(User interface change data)
━━━━━━━━━━━━━━━━━━━━

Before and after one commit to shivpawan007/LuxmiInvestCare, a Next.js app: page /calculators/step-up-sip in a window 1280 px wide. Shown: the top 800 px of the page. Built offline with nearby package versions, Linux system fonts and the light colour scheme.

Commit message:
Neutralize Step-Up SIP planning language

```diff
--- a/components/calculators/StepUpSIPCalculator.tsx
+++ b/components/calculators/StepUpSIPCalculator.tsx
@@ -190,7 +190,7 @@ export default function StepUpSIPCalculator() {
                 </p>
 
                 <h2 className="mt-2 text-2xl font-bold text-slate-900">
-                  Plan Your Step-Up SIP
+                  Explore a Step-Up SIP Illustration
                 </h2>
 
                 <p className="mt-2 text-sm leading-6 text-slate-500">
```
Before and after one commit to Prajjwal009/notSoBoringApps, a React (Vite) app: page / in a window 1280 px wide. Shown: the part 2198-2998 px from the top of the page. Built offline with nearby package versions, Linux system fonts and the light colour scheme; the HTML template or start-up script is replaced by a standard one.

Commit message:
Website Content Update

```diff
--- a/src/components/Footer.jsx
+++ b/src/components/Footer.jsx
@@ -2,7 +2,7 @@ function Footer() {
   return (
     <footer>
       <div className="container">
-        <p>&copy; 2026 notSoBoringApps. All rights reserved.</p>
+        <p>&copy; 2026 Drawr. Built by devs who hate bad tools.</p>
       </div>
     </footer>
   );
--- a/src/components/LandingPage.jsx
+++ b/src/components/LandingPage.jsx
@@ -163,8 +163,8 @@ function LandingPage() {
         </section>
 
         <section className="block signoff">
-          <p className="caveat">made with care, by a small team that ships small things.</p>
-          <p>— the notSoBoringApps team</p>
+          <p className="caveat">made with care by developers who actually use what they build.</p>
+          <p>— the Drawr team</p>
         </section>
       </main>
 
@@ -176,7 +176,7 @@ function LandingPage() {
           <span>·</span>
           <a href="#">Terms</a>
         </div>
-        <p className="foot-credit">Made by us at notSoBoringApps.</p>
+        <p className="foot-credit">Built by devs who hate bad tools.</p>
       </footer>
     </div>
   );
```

━━━━━━━━━━━━━━━━━━━━

◆ **Work instructions**
The reply must be a number and nothing more: the count of lines above that contain the word "LandingPage".

◆ **Answer for the task**
4